The task – Each line in these records that contains "height" counts once. Give the number only.
(Information given Opens)
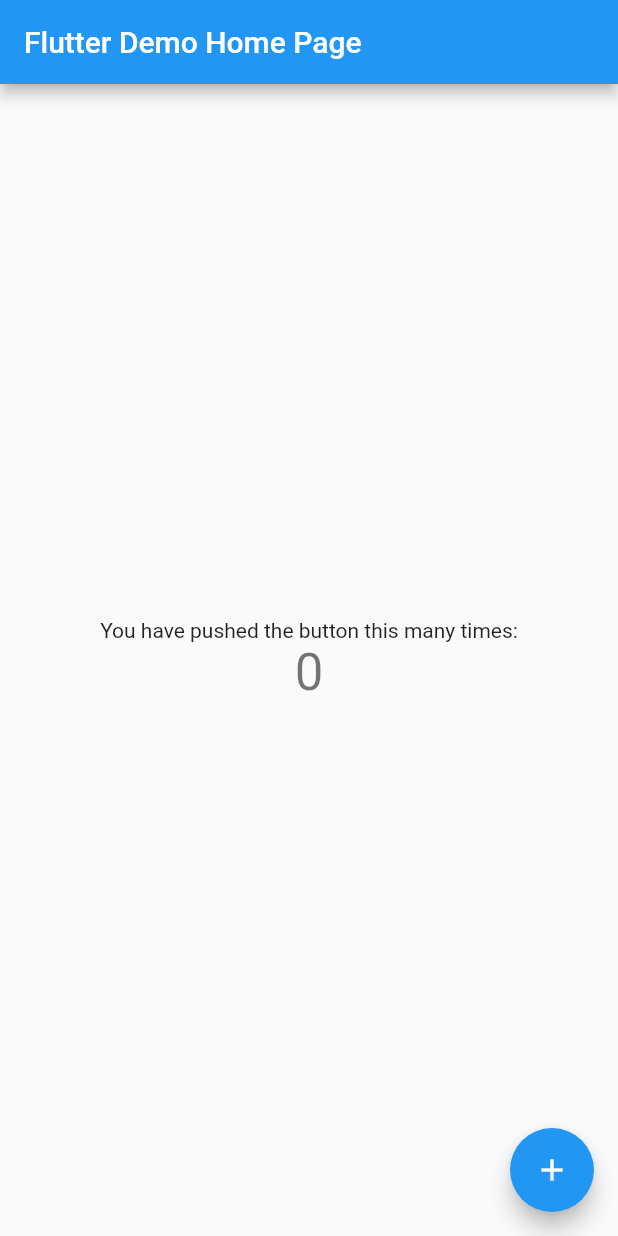
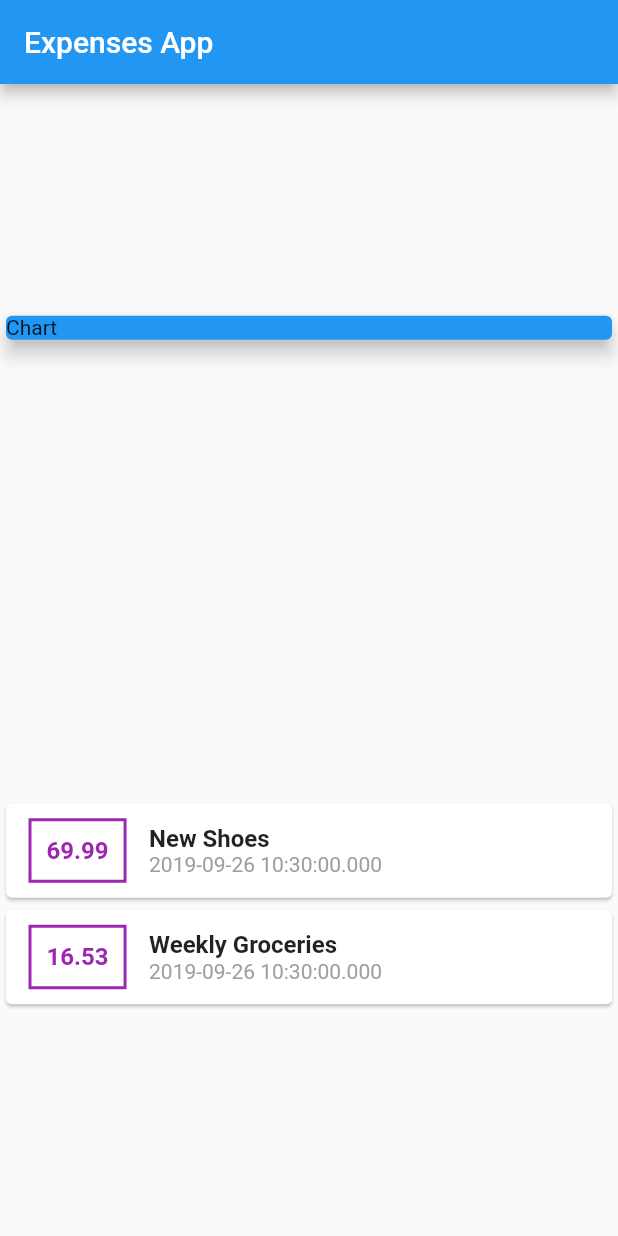
Before and after one commit to linuxuser07/Flutter_learning, a Flutter app: the screen it shows after launch, on a phone screen of 412 x 824 dp. Run offline on Flutter 3.47's test engine with Material 2 defaults, Android fonts, the phone set to English and light mode, and no system bars.

Commit message:
started the expeses app, have basic wired frame with a list of expenses, styling at the moment

```diff
--- a/expenses_app/lib/main.dart
+++ b/expenses_app/lib/main.dart
@@ -1,42 +1,23 @@
+import 'package:expenses_app/transaction.dart';
 import 'package:flutter/material.dart';
 
 void main() => runApp(MyApp());
 
 class MyApp extends StatelessWidget {
-  // This widget is the root of your application.
   @override
   Widget build(BuildContext context) {
     return MaterialApp(
-      title: 'Flutter Demo',
+      title: 'Expenses App',
       theme: ThemeData(
-        // This is the theme of your application.
-        //
-        // Try running your application with "flutter run". You'll see the
-        // application has a blue toolbar. Then, without quitting the app, try
-        // changing the primarySwatch below to Colors.green and then invoke
-        // "hot reload" (press "r" in the console where you ran "flutter run",
-        // or simply save your changes to "hot reload" in a Flutter IDE).
-        // Notice that the counter didn't reset back to zero; the application
-        // is not restarted.
         primarySwatch: Colors.blue,
       ),
-      home: MyHomePage(title: 'Flutter Demo Home Page'),
+      home: MyHomePage(title: 'Expenses App'),
     );
   }
 }
 
 class MyHomePage extends StatefulWidget {
   MyHomePage({Key key, this.title}) : super(key: key);
-
-  // This widget is the home page of your application. It is stateful, meaning
-  // that it has a State object (defined below) that contains fields that affect
-  // how it looks.
-
-  // This class is the configuration for the state. It holds the values (in this
-  // case the title) provided by the parent (in this case the App widget) and
-  // used by the build method of the State. Fields in a Widget subclass are
-  // always marked "final".
-
   final String title;
 
   @override
@@ -44,68 +25,89 @@ class MyHomePage extends StatefulWidget {
 }
 
 class _MyHomePageState extends State<MyHomePage> {
-  int _counter = 0;
-
-  void _incrementCounter() {
-    setState(() {
-      // This call to setState tells the Flutter framework that something has
-      // changed in this State, which causes it to rerun the build method below
-      // so that the display can reflect the updated values. If we changed
-      // _counter without calling setState(), then the build method would not be
-      // called again, and so nothing would appear to happen.
-      _counter++;
-    });
-  }
+  final List<Transaction> transactions = [
+    Transaction(
+      id: 't1',
+      title: 'New Shoes',
+      amount: 69.99,
+      date: DateTime.now(),
+    ),
+    Transaction(
+      id: 't2',
+      title: 'Weekly Groceries',
+      amount: 16.53,
+      date: DateTime.now(),
+    ),
+  ];
 
   @override
   Widget build(BuildContext context) {
-    // This method is rerun every time setState is called, for instance as done
-    // by the _incrementCounter method above.
-    //
-    // The Flutter framework has been optimized to make rerunning build methods
-    // fast, so that you can just rebuild anything that needs updating rather
-    // than having to individually change instances of widgets.
     return Scaffold(
       appBar: AppBar(
-        // Here we take the value from the MyHomePage object that was created by
-        // the App.build method, and use it to set our appbar title.
         title: Text(widget.title),
       ),
-      body: Center(
-        // Center is a layout widget. It takes a single child and positions it
-        // in the middle of the parent.
-        child: Column(
-          // Column is also a layout widget. It takes a list of children and
-          // arranges them vertically. By default, it sizes itself to fit its
-          // children horizontally, and tries to be as tall as its parent.
-          //
-          // Invoke "debug painting" (press "p" in the console, choose the
-          // "Toggle Debug Paint" action from the Flutter Inspector in Android
-          // Studio, or the "Toggle Debug Paint" command in Visual Studio Code)
-          // to see the wireframe for each widget.
-          //
-          // Column has various properties to control how it sizes itself and
-          // how it positions its children. Here we use mainAxisAlignment to
-          // center the children vertically; the main axis here is the vertical
-          // axis because Columns are vertical (the cross axis would be
-          // horizontal).
-          mainAxisAlignment: MainAxisAlignment.center,
-          children: <Widget>[
-            Text(
-              'You have pushed the button this many times:',
+      body: Column(
+        mainAxisAlignment: MainAxisAlignment.spaceAround,
+        crossAxisAlignment: CrossAxisAlignment.stretch,
+        children: <Widget>[
+          Container(
+            width: double.infinity,
+            child: Card(
+              color: Colors.blue,
+              child: Text("Chart"),
+              elevation: 5,
             ),
-            Text(
-              '$_counter',
-              style: Theme.of(context).textTheme.display1,
-            ),
-          ],
-        ),
+          ),
+          Column(
+            children: transactions.map((tx) {
+              return Card(
+                child: Row(
+                  children: <Widget>[
+                    Container(
+                      margin: EdgeInsets.symmetric(
+                        vertical: 10,
+                        horizontal: 15,
+                      ),
+                      decoration: BoxDecoration(
+                          border: Border.all(
+                        color: Colors.purple,
+                        width: 2,
+                      )),
+                      padding: EdgeInsets.all(10),
+                      child: Text(
+                        tx.amount.toString(),
+                        style: TextStyle(
+                          fontWeight: FontWeight.bold,
+                          fontSize: 16,
+                          color: Colors.purple,
+                        ),
+                      ),
+                    ),
+                    Column(
+                      crossAxisAlignment: CrossAxisAlignment.start,
+                      children: <Widget>[
+                        Text(
+                          tx.title,
+                          style: TextStyle(
+                            fontWeight: FontWeight.bold,
+                            fontSize: 16
+                          ),
+                        ),
+                        Text(
+                          tx.date.toString(),
+                          style: TextStyle(
+                            color: Colors.grey,
+                          ),
+                        )
+                      ],
+                    )
+                  ],
+                ),
+              );
+            }).toList(),
+          ),
+        ],
       ),
-      floatingActionButton: FloatingActionButton(
-        onPressed: _incrementCounter,
-        tooltip: 'Increment',
-        child: Icon(Icons.add),
-      ), // This trailing comma makes auto-formatting nicer for build methods.
     );
   }
 }
--- /dev/null
+++ b/expenses_app/lib/transaction.dart
@@ -0,0 +1,17 @@
+//how the transation should watch
+
+import 'package:flutter/foundation.dart';
+
+class Transaction {
+  final String id;
+  final String title;
+  final double amount;
+  final DateTime date;
+
+  Transaction({
+    @required this.id,
+    @required this.title,
+    @required this.amount,
+    @required this.date,
+  });
+}
```
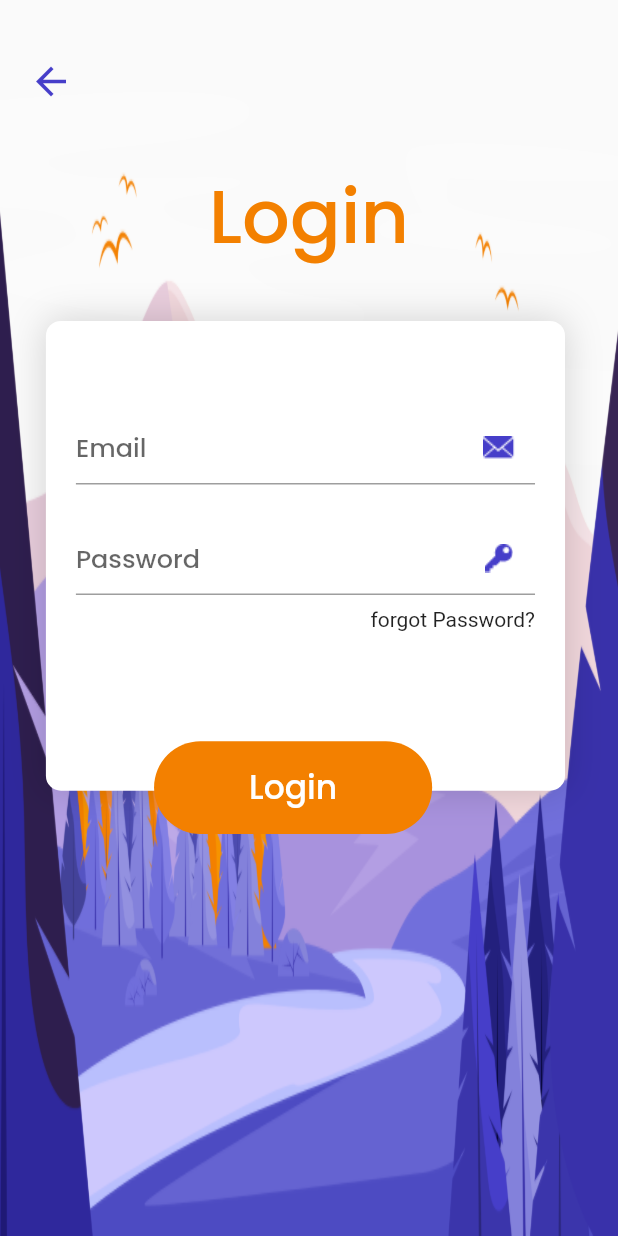
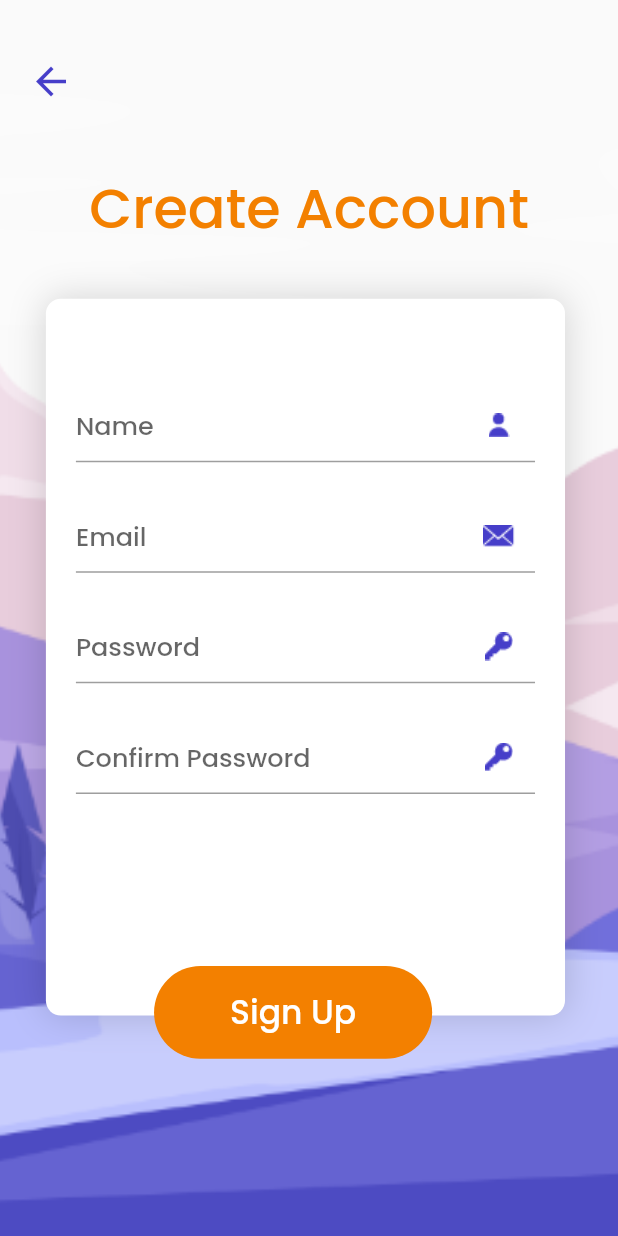
Before and after one commit to nexus-hash/Tour-Booking-App, a Flutter app: the CreateAccount screen opened directly, on a phone screen of 412 x 824 dp. Run offline on Flutter 3.47's test engine with Material 2 defaults, Android fonts, the phone set to English and light mode, and no system bars.

Commit message:
Designed SignUp

```diff
--- a/lib/CreateAccount.dart
+++ b/lib/CreateAccount.dart
@@ -1,4 +1,5 @@
 import 'package:flutter/material.dart';
+import 'package:travel_ui/LoginPage.dart';
 
 class CreateAccount extends StatefulWidget {
   @override
@@ -6,14 +7,16 @@ class CreateAccount extends StatefulWidget {
 }
 
 class _CreateAccountState extends State<CreateAccount> {
+  Color _iconColor = Colors.grey;
   @override
   Widget build(BuildContext context) {
     return Scaffold(
+      resizeToAvoidBottomInset: false,
         body: Container(
             decoration: BoxDecoration(
                 image: DecorationImage(
-                  image: new AssetImage('assets/images/Background.png'),
-                    fit: BoxFit.fill,
+                  image: new AssetImage('assets/images/BackgroundLogin.png'),
+                    fit: BoxFit.cover,
                 )
             ),
           child:  Padding(
@@ -24,13 +27,13 @@ class _CreateAccountState extends State<CreateAccount> {
                   alignment: Alignment.centerLeft,
                   child: IconButton(icon: Icon(Icons.arrow_back,size: 30.0,color: Color(0xFF463EC9),), onPressed: (){Navigator.pop(context);}),
                 ),
-                SizedBox(height: MediaQuery.of(context).size.height*.035,),
+                SizedBox(height: MediaQuery.of(context).size.height*.04,),
                 Align(
                   alignment: Alignment.center,
-                  child: Text("Login",
+                  child: Text("Create Account",
                     style: TextStyle(
                       color: Color(0xFFF38000),
-                      fontSize: 50.0,
+                      fontSize: MediaQuery.of(context).size.width*.09,
                       fontFamily: 'PoppinsMed',
                     ),
                   ),
@@ -46,7 +49,7 @@ class _CreateAccountState extends State<CreateAccount> {
                         left: MediaQuery.of(context).size.width*.05,
                         child: Container(
                           width: MediaQuery.of(context).size.width*.84,
-                          height: MediaQuery.of(context).size.height*.38,
+                          height: MediaQuery.of(context).size.height*.58,
                           decoration: BoxDecoration(
                               color: Colors.white,
                               borderRadius: BorderRadius.all(Radius.circular(10.0)),
@@ -62,6 +65,20 @@ class _CreateAccountState extends State<CreateAccount> {
                             child: Column(
                               mainAxisAlignment: MainAxisAlignment.start,
                               children: <Widget>[
+
+                                Container(
+                                  child: TextField(
+                                    decoration: InputDecoration(
+                                        suffixIcon: ImageIcon(AssetImage('assets/images/user.png'),color: Color(0xFF463EC9),),
+                                        hintText: 'Name',
+                                        hintStyle: TextStyle(
+                                            fontFamily: 'PoppinsMed',
+                                            fontSize: 17.0
+                                        )
+                                    ),
+                                  ),
+                                ),
+                                SizedBox(height: MediaQuery.of(context).size.height*.03,),
                                 Container(
                                   child: TextField(
                                     decoration: InputDecoration(
@@ -79,6 +96,7 @@ class _CreateAccountState extends State<CreateAccount> {
                                   child: TextField(
                                     decoration: InputDecoration(
                                         suffixIcon: ImageIcon(AssetImage('assets/images/passwordicon.png'),color: Color(0xFF463EC9),),
+
                                         hintText: 'Password',
                                         hintStyle: TextStyle(
                                             fontFamily: 'PoppinsMed',
@@ -88,11 +106,23 @@ class _CreateAccountState extends State<CreateAccount> {
                                     obscureText: true,
                                   ),
                                 ),
-                                SizedBox(height: MediaQuery.of(context).size.height*.01,),
-                                Align(
-                                  alignment: Alignment.centerRight,
-                                  child: Text('forgot Password?'),
-                                )
+                                SizedBox(height: MediaQuery.of(context).size.height*.03,),
+                                Container(
+                                  child: TextField(
+                                    decoration: InputDecoration(
+                                        suffixIcon: ImageIcon(AssetImage('assets/images/passwordicon.png'),color: Color(0xFF463EC9),),
+
+                                        hintText: 'Confirm Password',
+                                        hintStyle: TextStyle(
+                                            fontFamily: 'PoppinsMed',
+                                            fontSize: 17.0
+                                        )
+                                    ),
+                                    obscureText: true,
+                                  ),
+                                ),
+
+
                               ],
                             ),
                           ),
@@ -101,7 +131,7 @@ class _CreateAccountState extends State<CreateAccount> {
 
                       ),
                       Positioned(
-                        top: MediaQuery.of(context).size.height*.35,
+                        top: MediaQuery.of(context).size.height*.55,
                         left: MediaQuery.of(context).size.width*.225,
                         child: Container(
                           width: MediaQuery.of(context).size.width*.45,
@@ -111,10 +141,14 @@ class _CreateAccountState extends State<CreateAccount> {
                               color: Color(0xFFF38000)
                           ),
                           child: FlatButton(
-                            onPressed: (){},
+                            onPressed: (){
+                              Navigator.of(context).push(MaterialPageRoute(
+                                builder: (context){return LoginPage();}
+                              ));
+                            },
                             child: Align(
                               alignment: Alignment.center,
-                              child: Text('Login',style:
+                              child: Text('Sign Up',style:
                               TextStyle(
                                   color: Color(0xFFFFFFFF),
                                   fontFamily: 'PoppinsMed',
```
Also changed, not shown: assets/images/user.png (added).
(Information given Closes)
Result of the exercise – 9